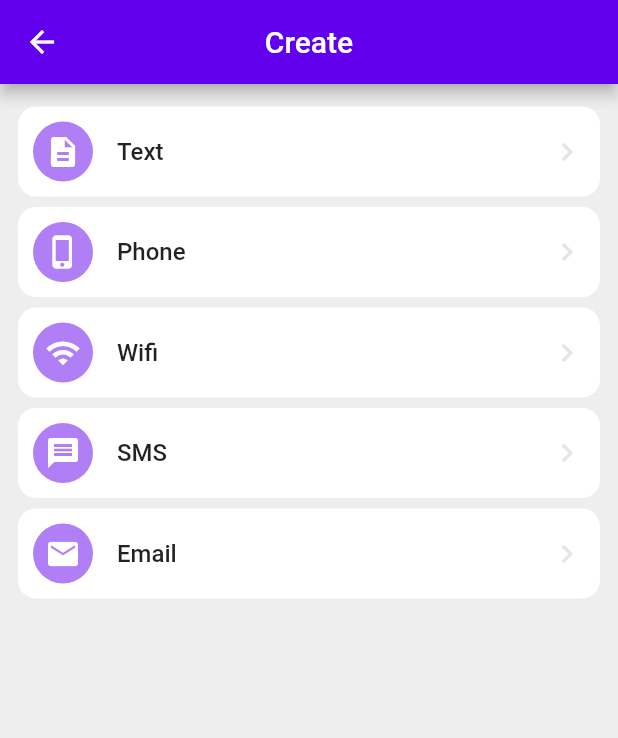
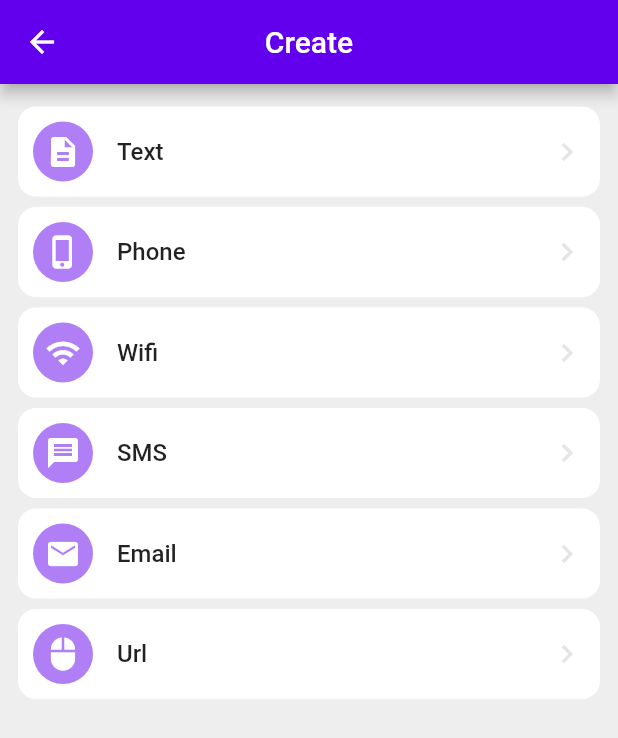
Before and after one commit to hasansujon786/smart-qr, a Flutter app: the CreateView screen opened directly, on a phone screen of 412 x 824 dp. Shown: the top 738 px of the screen. Run offline on Flutter 3.47's test engine with Material 2 defaults, Android fonts, the phone set to English and light mode, and no system bars; our stand-ins replace gallery_saver, qr_flutter; missing offline and left inert: barcode_parser, images_picker, scan.

Commit message:
feat(create): add url

```diff
--- a/lib/domain/qr_tools/src/encode.dart
+++ b/lib/domain/qr_tools/src/encode.dart
@@ -130,6 +130,9 @@ String encodeToMeCard(qrcodeType, formState) {
         subject: formState['subject'],
       ).toString();
 
+    case QrcodeValueType.url:
+      return formState['url'];
+
     case QrcodeValueType.text:
     default:
       return formState['text'];
--- a/lib/domain/qr_tools/src/models/qrcode_value_type.dart
+++ b/lib/domain/qr_tools/src/models/qrcode_value_type.dart
@@ -1,13 +1,13 @@
 enum QrcodeValueType {
   unknown,
   contactInfo,
-  email,
-  phone,
+  email,       // i
+  phone,       // i
+  sms,         // i
+  text,        // i
+  url,         // i
+  wifi,        // i
   product,
-  sms,
-  text,
-  url,
-  wifi,
   location,
   calendarEvent,
   driverLicense,
--- a/lib/pages/qr_create/models/qr_type.dart
+++ b/lib/pages/qr_create/models/qr_type.dart
@@ -39,5 +39,10 @@ const qrCodeTypes = [
     type: QrcodeValueType.email,
     name: 'Email',
     icon: Icons.email,
-  )
+  ),
+  QrType(
+    type: QrcodeValueType.url,
+    name: 'Url',
+    icon: Icons.mouse,
+  ),
 ];
--- a/lib/pages/qr_create/wigets/qr_create_form.dart
+++ b/lib/pages/qr_create/wigets/qr_create_form.dart
@@ -23,6 +23,9 @@ class QrCreateForm extends StatelessWidget {
       case qr_tools.QrcodeValueType.email:
         return QrInputEmail(updateFormData: updateFromData);
 
+      case qr_tools.QrcodeValueType.url:
+        return QrInputUrl(updateFormData: updateFromData);
+
       case qr_tools.QrcodeValueType.text:
       default:
         return QrInputText(updateFormData: updateFromData);
--- a/lib/pages/qr_create/wigets/wigets.dart
+++ b/lib/pages/qr_create/wigets/wigets.dart
@@ -6,3 +6,4 @@ export 'qr_input_text.dart';
 export 'qr_input_wifi.dart';
 export 'qr_input_sms.dart';
 export 'qr_input_email.dart';
+export 'qr_input_url.dart';
```
Also changed, not shown: lib/pages/qr_create/view/qr_create.page.dart (+1 -8 lines), lib/pages/qr_create/wigets/qr_input_url.dart (added, +25 -0 lines).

• Action item: Reproduce the data exactly, please, and omit its pictures.

• Exercise result:
Before and after one commit to hasansujon786/smart-qr, a Flutter app: the CreateView screen opened directly, on a phone screen of 412 x 824 dp. Shown: the top 738 px of the screen. Run offline on Flutter 3.47's test engine with Material 2 defaults, Android fonts, the phone set to English and light mode, and no system bars; our stand-ins replace gallery_saver, qr_flutter; missing offline and left inert: barcode_parser, images_picker, scan.

Commit message:
feat(create): add url

```diff
--- a/lib/domain/qr_tools/src/encode.dart
+++ b/lib/domain/qr_tools/src/encode.dart
@@ -130,6 +130,9 @@ String encodeToMeCard(qrcodeType, formState) {
         subject: formState['subject'],
       ).toString();
 
+    case QrcodeValueType.url:
+      return formState['url'];
+
     case QrcodeValueType.text:
     default:
       return formState['text'];
--- a/lib/domain/qr_tools/src/models/qrcode_value_type.dart
+++ b/lib/domain/qr_tools/src/models/qrcode_value_type.dart
@@ -1,13 +1,13 @@
 enum QrcodeValueType {
   unknown,
   contactInfo,
-  email,
-  phone,
+  email,       // i
+  phone,       // i
+  sms,         // i
+  text,        // i
+  url,         // i
+  wifi,        // i
   product,
-  sms,
-  text,
-  url,
-  wifi,
   location,
   calendarEvent,
   driverLicense,
--- a/lib/pages/qr_create/models/qr_type.dart
+++ b/lib/pages/qr_create/models/qr_type.dart
@@ -39,5 +39,10 @@ const qrCodeTypes = [
     type: QrcodeValueType.email,
     name: 'Email',
     icon: Icons.email,
-  )
+  ),
+  QrType(
+    type: QrcodeValueType.url,
+    name: 'Url',
+    icon: Icons.mouse,
+  ),
 ];
--- a/lib/pages/qr_create/wigets/qr_create_form.dart
+++ b/lib/pages/qr_create/wigets/qr_create_form.dart
@@ -23,6 +23,9 @@ class QrCreateForm extends StatelessWidget {
       case qr_tools.QrcodeValueType.email:
         return QrInputEmail(updateFormData: updateFromData);
 
+      case qr_tools.QrcodeValueType.url:
+        return QrInputUrl(updateFormData: updateFromData);
+
       case qr_tools.QrcodeValueType.text:
       default:
         return QrInputText(updateFormData: updateFromData);
--- a/lib/pages/qr_create/wigets/wigets.dart
+++ b/lib/pages/qr_create/wigets/wigets.dart
@@ -6,3 +6,4 @@ export 'qr_input_text.dart';
 export 'qr_input_wifi.dart';
 export 'qr_input_sms.dart';
 export 'qr_input_email.dart';
+export 'qr_input_url.dart';
```
Also changed, not shown: lib/pages/qr_create/view/qr_create.page.dart (+1 -8 lines), lib/pages/qr_create/wigets/qr_input_url.dart (added, +25 -0 lines).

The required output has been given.